Wednesday, December 7, 2011

Trio of Hoyas participate in holiday flash mob

What the hell is a flash mob?

I'm pretty sure I should know by now, I'm just so confused. But I'll save that debate for another day.

The point is, Georgetown students put together a flash mob as part class project for "Catholic Theatre". Now, I'm not sure if that qualifies as a religion class or as a music class, but nonetheless, a flash mob occurred in one of the Georgetown dining halls earlier this week.

But instead of dancing to Katy Perry, as Villanova's Jay Wright did over the summer, or Nicky Minaj as a group of Kansas fans did last season, the Georgetown students decided to sing Handel’s Messiah. You know, the "Hallelujah" song.

But this was no ordinary flash mob. Nope. This flash mob just happened to consist of three Georgetown basketball players.

Yup, that's senior captain Jason Clark, sophomore Nate Lubick, and walk-on John Caprio belting out some festive holiday notes during lunchtime.

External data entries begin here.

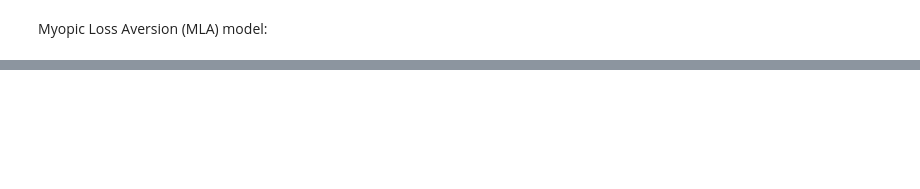
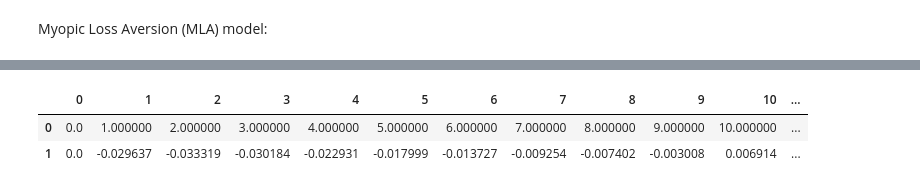
Before and after one commit to mcp656/Seminar, a Jupyter notebook: prescott.ipynb, the cells around one changed output, grey strips where cells are left out. Cells and saved outputs as stored; diff of their text form; code cells hidden in the pictures; blank space fills up the shorter version.

```diff
--- a/prescott.ipynb
+++ b/prescott.ipynb
@@ -206,0 +371,7 @@ Myopic Loss Aversion (MLA) model:
+# %%
+res_stock = pd.DataFrame([months, utility])
+res_stock
+# %% [output]
+|  | 0 | 1 | 2 | 3 | 4 | 5 | 6 | 7 | 8 | 9 | 10 | ... |
+| 0 | 0.0 | 1.000000 | 2.000000 | 3.000000 | 4.000000 | 5.000000 | 6.000000 | 7.000000 | 8.000000 | 9.000000 | 10.000000 | ... |
+| 1 | 0.0 | -0.029637 | -0.033319 | -0.030184 | -0.022931 | -0.017999 | -0.013727 | -0.009254 | -0.007402 | -0.003008 | 0.006914 | ... |
```
Also changed, not shown: parts of 7 cells of this notebook, 4 other files.
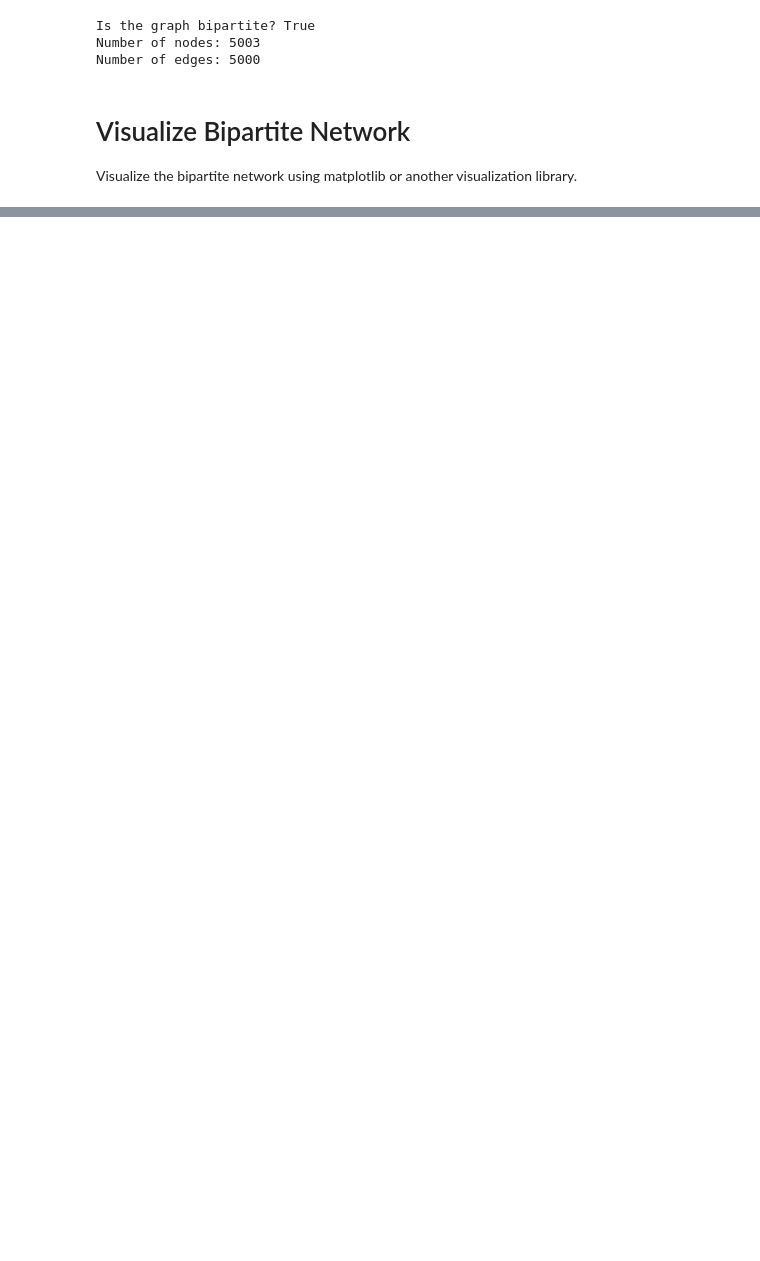
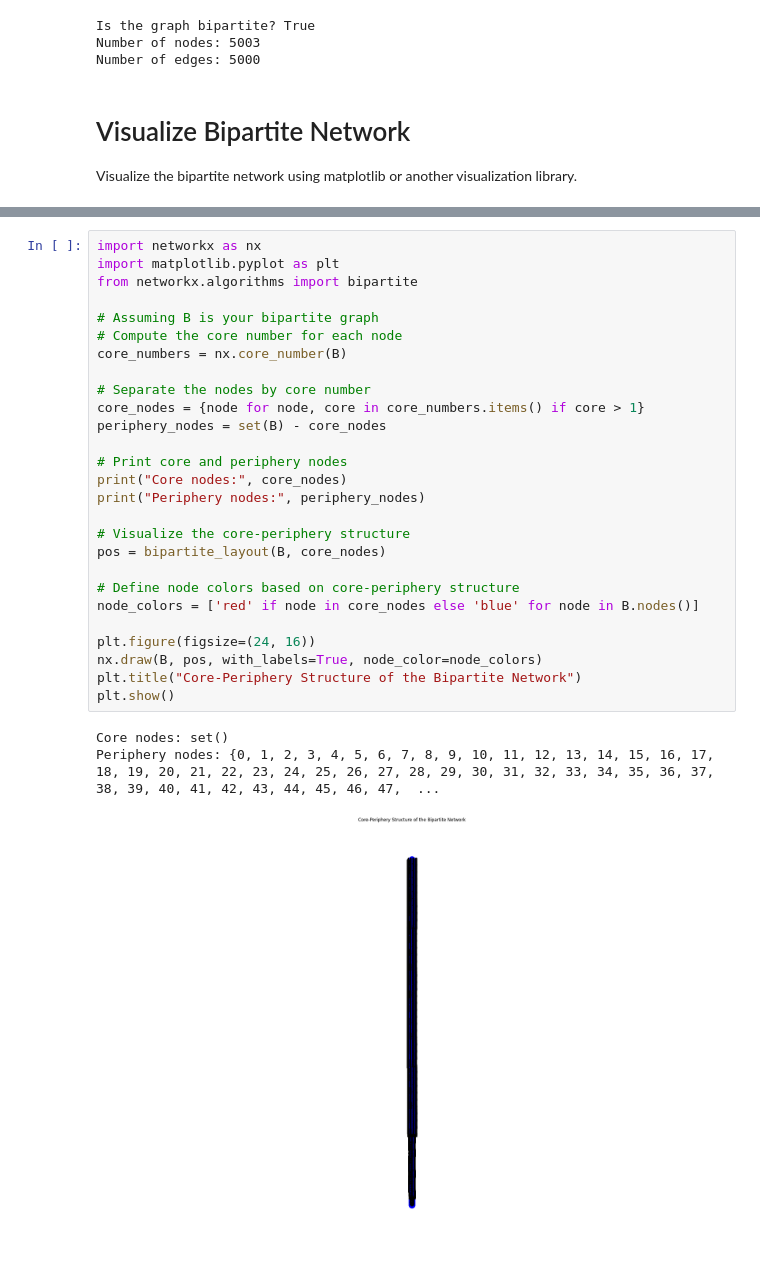
Before and after one commit to xaldvp/social_network_analysis, a Jupyter notebook: bipartite_labels.ipynb, the cells around one changed output, grey strips where cells are left out. Saved outputs shown, nothing was run; the diff lists cells and outputs as text; blank space fills up the shorter version.

```diff
--- a/bipartite_labels.ipynb
+++ b/bipartite_labels.ipynb
@@ -112,0 +209,31 @@ plt.show()
+# %%
+import networkx as nx
+import matplotlib.pyplot as plt
+from networkx.algorithms import bipartite
+
+# Assuming B is your bipartite graph
+# Compute the core number for each node
+core_numbers = nx.core_number(B)
+
+# Separate the nodes by core number
+core_nodes = {node for node, core in core_numbers.items() if core > 1}
+periphery_nodes = set(B) - core_nodes
+
+# Print core and periphery nodes
+print("Core nodes:", core_nodes)
+print("Periphery nodes:", periphery_nodes)
+
+# Visualize the core-periphery structure
+pos = bipartite_layout(B, core_nodes)
+
+# Define node colors based on core-periphery structure
+node_colors = ['red' if node in core_nodes else 'blue' for node in B.nodes()]
+
+plt.figure(figsize=(24, 16))
+nx.draw(B, pos, with_labels=True, node_color=node_colors)
+plt.title("Core-Periphery Structure of the Bipartite Network")
+plt.show()
+# %% [output]
+Core nodes: set()
+Periphery nodes: {0, 1, 2, 3, 4, 5, 6, 7, 8, 9, 10, 11, 12, 13, 14, 15, 16, 17, 18, 19, 20, 21, 22, 23, 24, 25, 26, 27, 28, 29, 30, 31, 32, 33, 34, 35, 36, 37, 38, 39, 40, 41, 42, 43, 44, 45, 46, 47,  ...
+[figure, added]
```
Also changed, not shown: parts of 4 cells of this notebook.
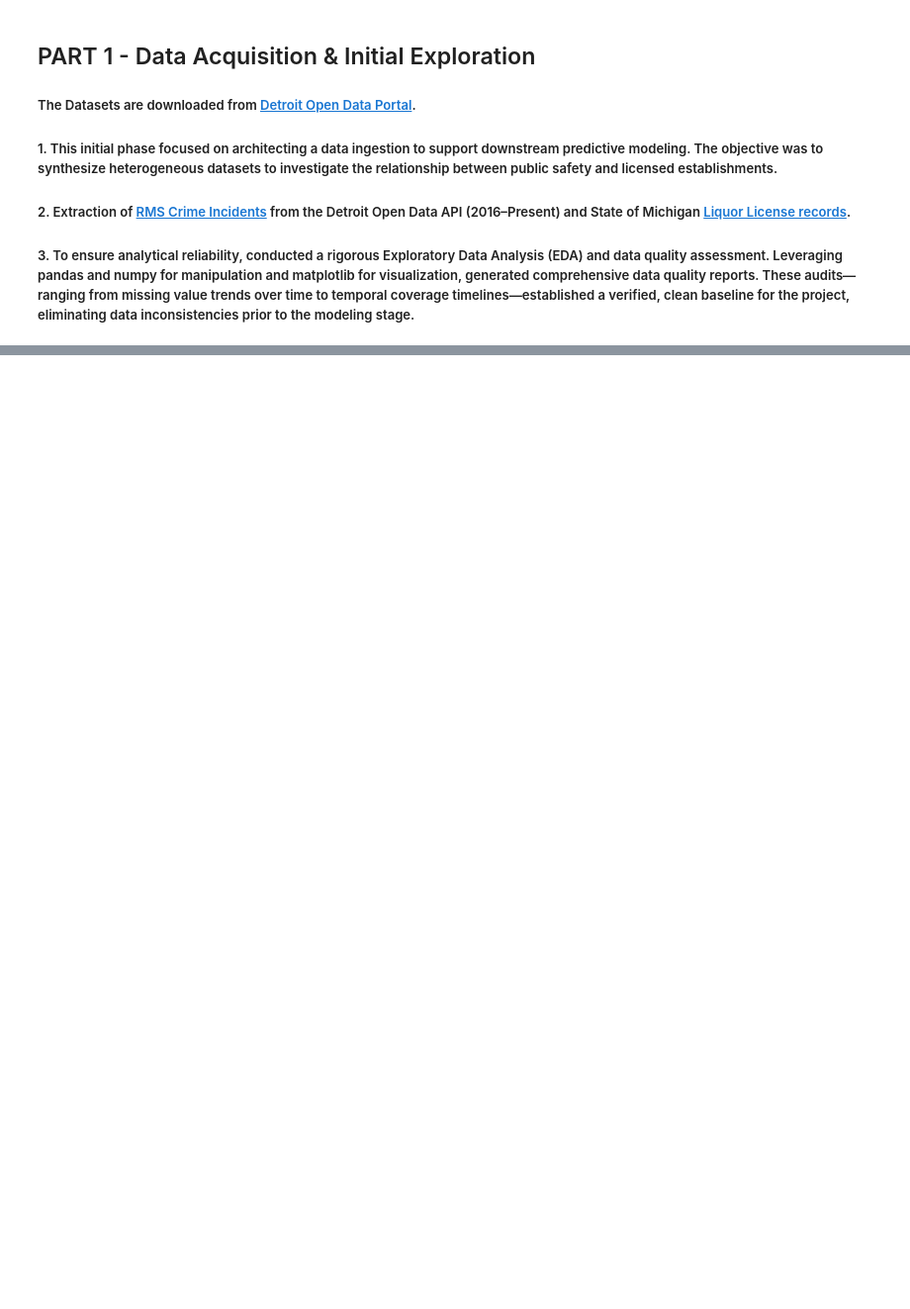
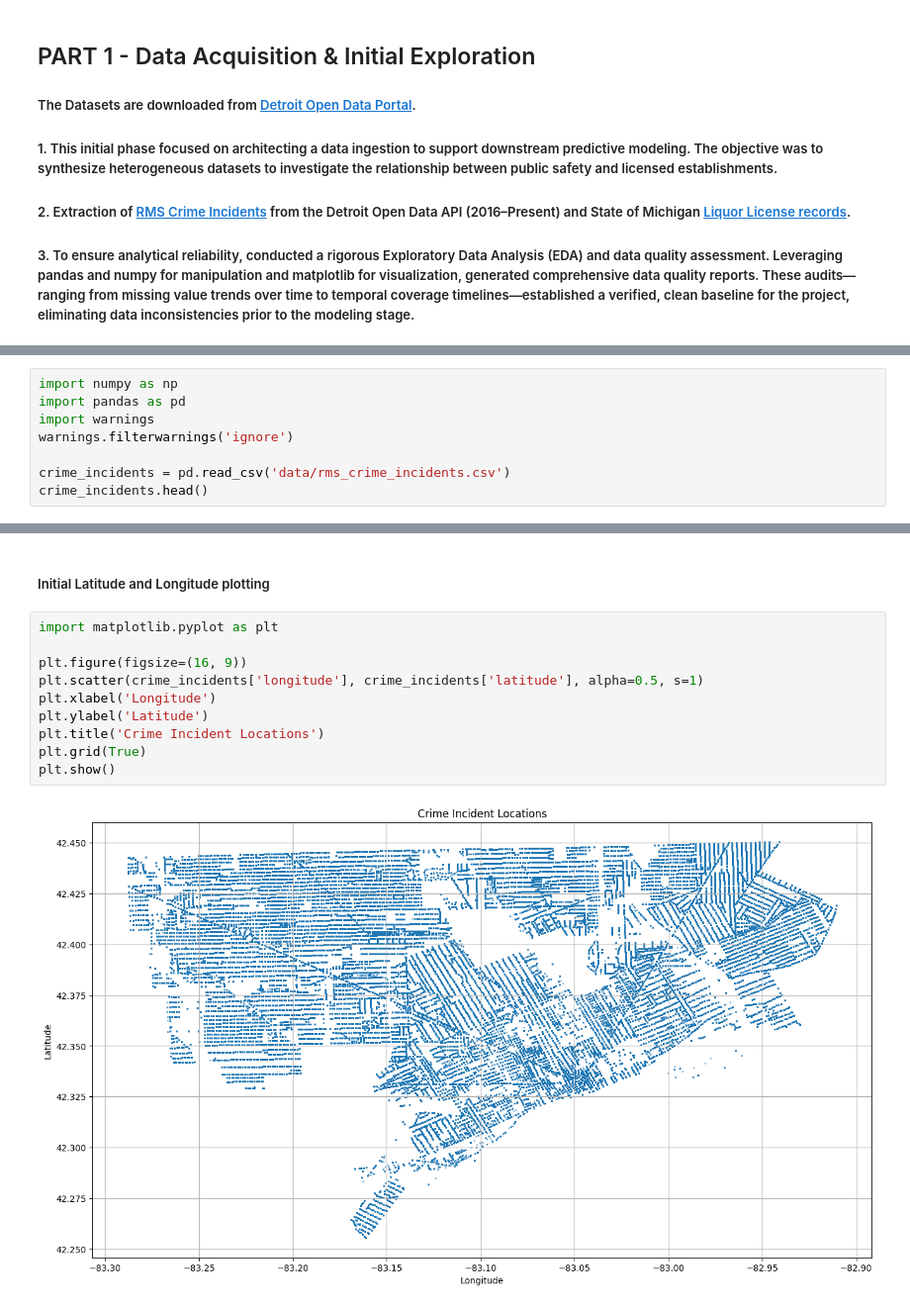
Before and after one commit to spacedust10/detroit-crime-analysis, a Jupyter notebook: analysis.ipynb, the cells around one changed output, grey strips where cells are left out. Shown: that part at 99% size. Cells and saved outputs as stored; diff of their text form; blank space fills up the shorter version.

Commit message:
Add Data Exploration code till Heatmap Visualization

```diff
--- a/analysis.ipynb
+++ b/analysis.ipynb
@@ -12,0 +17,8 @@
+# %%
+import numpy as np
+import pandas as pd
+import warnings
+warnings.filterwarnings('ignore')
+
+crime_incidents = pd.read_csv('data/rms_crime_incidents.csv')
+crime_incidents.head()
@@ -12,0 +55,14 @@
+# %% [markdown]
+##### Initial Latitude and Longitude plotting
+# %%
+import matplotlib.pyplot as plt
+
+plt.figure(figsize=(16, 9))
+plt.scatter(crime_incidents['longitude'], crime_incidents['latitude'], alpha=0.5, s=1)
+plt.xlabel('Longitude')
+plt.ylabel('Latitude')
+plt.title('Crime Incident Locations')
+plt.grid(True)
+plt.show()
+# %% [output]
+[figure, added]
```
Also changed, not shown: parts of 9 cells of this notebook.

What's most impressive is that all three players actually look like they're singing. I mean, who hasn't been forced to sing in a chorus at least once in their lives? I know we all have, and I know that we've all snuck to the back of the group and tried our best to get away with just mouthing the words to "Silent Night".

Caprio looks like he's actually enjoying it. Nate looks like he just realized he's been in the wrong class all semester, and poor Jason looks like he's seen the camera and is dreading tomorrow's practice when the rest of the team will clown him.

But the real question is: They really give college credit for this?


Anonymous said...

This is a theology class, I think, not some three-credit chorus class like the ones I'm sure they offer at Kentucky and Memphis and Ohio State.

-- GU Alum

Anonymous said...

Course Catalog Description.

CATH-200 Theater & Cath Imagination

Curry, Richard
Theater has been a part of Jesuit education from the very beginning. This is no accident. The early Jesuits, like the Jesuits of today, recognized that theater could draw deeply from the resources of the Catholic imagination and speak powerfully about the mystery of human experience. They also knew that the demands of the theater were perfectly suited to helping students develop the skills of clear self expression that Jesuits refer to as "eloquentia perfecta." This course will enable students to learn about theater and the energy it derives from the Catholic imagination. We will learn by reading, but mostly we will learn by doing. No previous acting or other theater experience required.

Troy Machir said...

so it's a religion class even though it's course description states that no prior acting experience in necessary?

I don't get it.

Anonymous said...

How about Pitino's son being the kid in front of Nate Lubick.